The most common routes of human exposure to cyanotoxins are: direct contact, inhalation and ingestion.9 Blue-green algae contain different toxic substances, depending on the strain. The most toxic and most frequently discovered toxin is called microcystin-LR (MC-LR), which damages the liver, negatively affects the male reproductive system and promotes liver tumours.10,11 Other toxins, such as the neurotoxin anatoxin-A, have a lethal effect in higher doses in just a few minutes to an hour, which is why bathing in blue-green algae-contaminated waters is life-threatening, especially for dogs.12


8. Exposure to toxic algae led to over 300 emergency room visits in the US over three years

A study by the Centers for Disease Control and Prevention (CDC) shows that harmful blue-green algae blooms led to 321 emergency room visits between 2017 and 2019, causing neurological, as well as respiratory, gastrointestinal, and skin problems. The number of people affected is likely to be higher, as the study was only conducted for 70 % of emergency visits nationwide.13


9. Cyanobacteria are used as a natural fertiliser in rice cultivation 

Cyanobacteria are photosynthetic, which means they can produce their own food.1 This ability of cyanobacteria also serves in rice cultivation. They enter a symbiosis with the rice plant and supply it with nitrogen compounds from the air. This makes further fertilisers superfluous.14  


10. Blue-green algae can grow in the most inhospitable environments

Blue-green algae have remarkable adaptability in places such as hot springs, subglacial regions of cold lakes with ice depths of up to 5 metres and the substrates of numerous rocks in deserts.
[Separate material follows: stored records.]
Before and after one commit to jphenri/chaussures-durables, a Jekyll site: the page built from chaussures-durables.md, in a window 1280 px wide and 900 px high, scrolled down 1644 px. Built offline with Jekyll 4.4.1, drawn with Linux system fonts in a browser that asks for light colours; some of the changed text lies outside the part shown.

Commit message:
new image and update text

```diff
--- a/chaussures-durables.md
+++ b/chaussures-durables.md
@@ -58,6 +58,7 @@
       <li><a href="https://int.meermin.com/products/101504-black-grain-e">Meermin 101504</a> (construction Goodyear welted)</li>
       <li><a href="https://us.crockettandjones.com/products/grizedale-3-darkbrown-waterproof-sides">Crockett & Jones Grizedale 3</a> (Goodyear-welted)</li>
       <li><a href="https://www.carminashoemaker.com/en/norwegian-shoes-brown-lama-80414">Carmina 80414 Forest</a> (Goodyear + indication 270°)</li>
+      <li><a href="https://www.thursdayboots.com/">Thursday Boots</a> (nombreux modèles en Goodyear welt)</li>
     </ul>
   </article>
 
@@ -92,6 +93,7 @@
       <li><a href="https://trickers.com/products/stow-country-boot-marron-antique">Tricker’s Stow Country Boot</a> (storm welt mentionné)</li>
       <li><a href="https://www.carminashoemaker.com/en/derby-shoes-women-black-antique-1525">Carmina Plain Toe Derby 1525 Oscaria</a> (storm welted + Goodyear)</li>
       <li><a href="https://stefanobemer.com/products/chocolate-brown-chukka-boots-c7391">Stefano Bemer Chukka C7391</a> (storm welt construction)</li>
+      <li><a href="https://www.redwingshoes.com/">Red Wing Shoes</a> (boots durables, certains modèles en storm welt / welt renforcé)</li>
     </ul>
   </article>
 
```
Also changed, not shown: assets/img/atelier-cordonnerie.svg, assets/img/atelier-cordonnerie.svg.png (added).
Some of them even grow in a mutualistic relationship with fungi, forming compound organisms known as lichens.15


Author/Editor: Ana Petrovska, Maria Behrendt



1) Introduction to the Cyanobacteria | ucmp.berkeley

2) The arctic Azolla event | The Geological Society

3) Anthropogenic and Natural Radiative Forcing, (Seite 714) | IPCC

4) California toxic algea bloom kills or sickens hundreds of dolphins and sea lions | CNN 

5) Long and slow, or fast and furious: The clever way blue-green algae hedge their bets in blooms |

6) Evidence that the Great Pacific Garbage Patch is rapidly accumulating plastic | Nature

7) Coastal phytoplankton blooms expand and intensify in the 21st century | Nature

8) Blue-green algae found to produce greenhouse gas methane |

9) Exposure to microcystin among coastal residents during a cyanobacteria bloom in Florida | ScienceDirect

10) An overview of the toxic effect of potential human carcinogen Microcystin-LR on testis | ScienceDirect

11) New Records of Microcystins in Some Bulgarian Water Bodies of Health and Conservational Importance| Scientific Research

12) Diagnosis of anatoxin-a poisoning in dogs from North America | National Library of Medicine

13) Toxic algae exposure leads to more than 300 emergency room visits in three years | Environmental Working Group

14) Cyanobakterien | Spektrum

15 ) Blue-green algae | Microorganisms, Photosynthesis & Ecology | Britannica